The Grand Rapids Area Chamber of Commerce planned to provide information packets about the metro area to visitors staying at the Amway Grand Plaza Hotel, COO Laurie Forte said. She also said she and Chamber President Jeanne Englehart planned to staff a hospitality and information room there for guests invited to the Grand Rapids events.
Most of the state funeral events took place in Palm Desert, Calif., and in Washington, D.C., over the weekend and this morning. Mr. Ford’s remains will only be in Grand Rapids for a little over a day before Wednesday afternoon’s burial at the museum, and at press time it was uncertain as to how much the public would be able to participate.
The largest impact of the memorial service will likely be seen in the coming weeks and months. Despite a lengthy renovation from 2001 to 2003, the Gerald R. Ford Presidential Library and Museum had its worst attendance ever in 2004, with just 52,327 patrons visiting the museum in Grand Rapids or the library in Ann Arbor (the Ford facility is the only presidential museum with archives on a separate site), the worst of any of the 12 presidential museums operated by the U.S. National Archives and Records Administration.
Since its first year of operation, the Ford museum has suffered an 88 percent decrease in attendance, and a 50 percent decrease between 2002 and 2004. Much of the decrease can be attributed to a decline in funding for school field trips, which has hurt attendance at presidential museums nationwide.
“Whenever a president passes away, there is a renewed interest,” said James Kratsas, the museum’s deputy director and the highest-ranking Ford official in Grand Rapids. “I’m sure all the media attention right now will reawaken everybody’s memories of Gerald Ford. We just hope that the renewed interest results in them coming down here and seeing what the institution has to offer.”
Kratsas is uncertain whether the burial site will affect the museum’s stature as a tourist or historical attraction. It did greatly impact the Reagan library, and the Lyndon B. Johnson Presidential Library in Austin, Texas, is historically one of the best attended in the system. Nixon was the only president since World War I without a museum to accompany his presidential library, where he is buried.
Of the eight deceased presidents with NARA facilities, only John Kennedy and Franklin D. Roosevelt are not interred on the sites.

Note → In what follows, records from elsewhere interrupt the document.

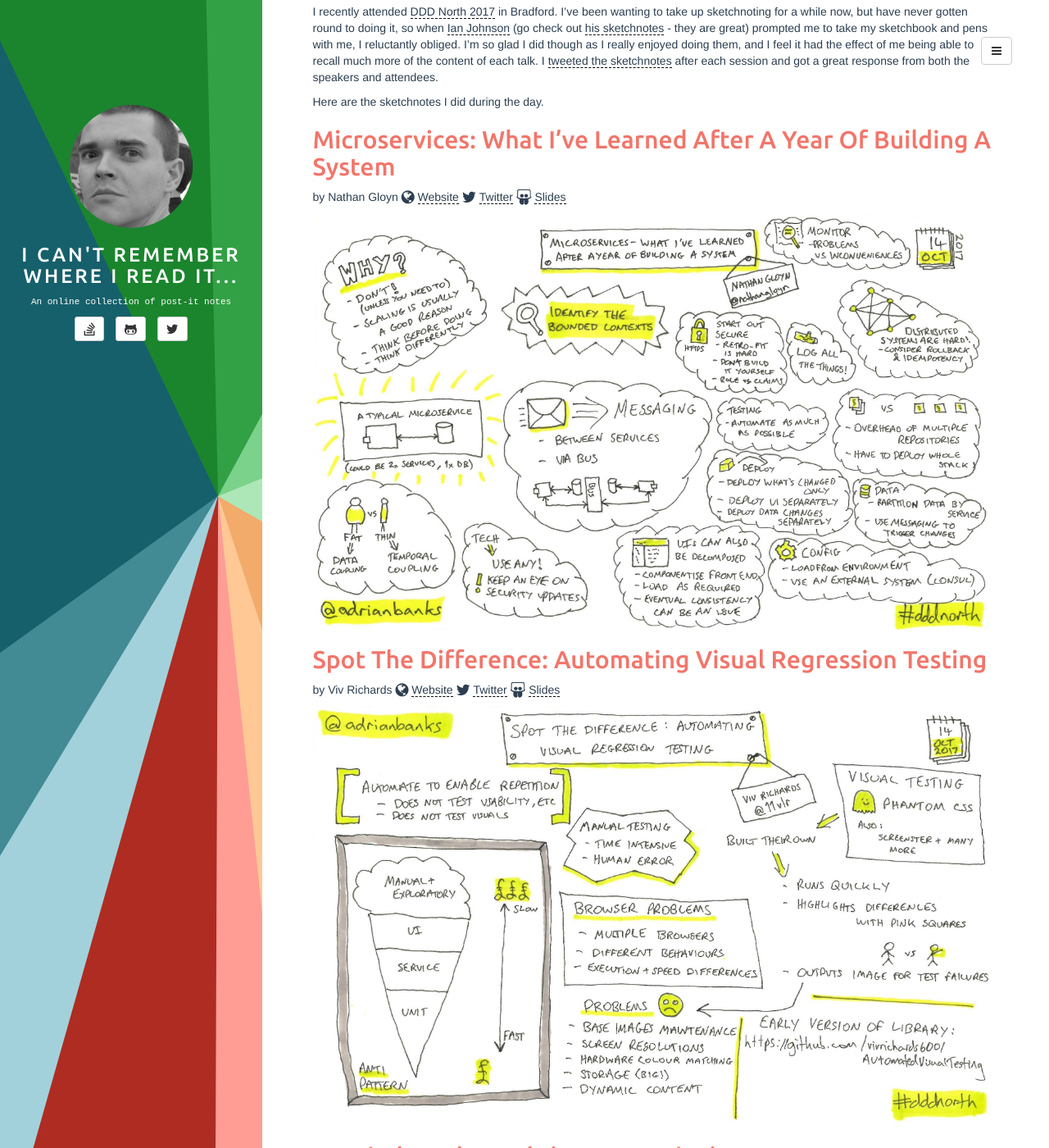
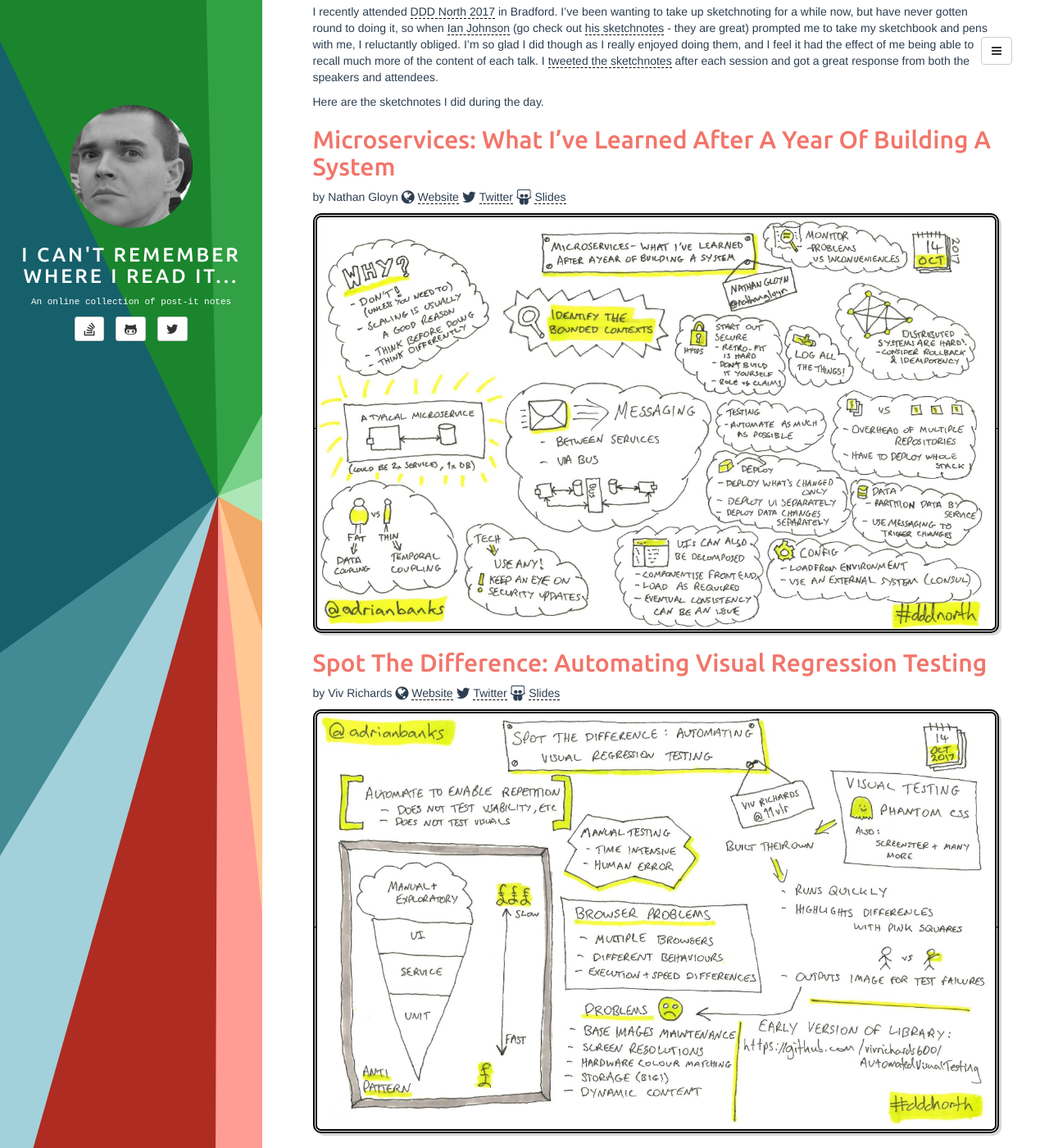
Before and after one commit to adrianbanks/adrianbanks.github.io, a Jekyll site: the page built from index.html, in a window 1280 px wide and 1400 px high, scrolled down 193 px. Shown: the whole window at 82% size. Built offline with Jekyll 4.4.1, drawn with Linux system fonts in a browser that asks for light colours; the list of posts is cut into pages by our own code.

Commit message:
Add an image style for sketchnotes

```diff
--- a/assets/css/style.css
+++ b/assets/css/style.css
@@ -253,3 +253,11 @@ pre.stacktrace {
 	border: 1px solid black;
 	padding: 6px;
 }
+
+img[src$='#img-sketchnote'] {
+    border-style: double;
+	border-width: 5px;
+	border-color: black;
+	border-radius: 10px;
+	box-shadow: 3px 3px 0 #D7D7D7;
+}
```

The burial grounds of both are historic monuments in their own rights: Arlington Cemetery in Virginia (Kennedy) and Roosevelt’s Springwood estate in New York.
“There are folks who have it as one of their goals to visit the gravesites of all past presidents,” said Gordon Olson, retired Grand Rapids city historian.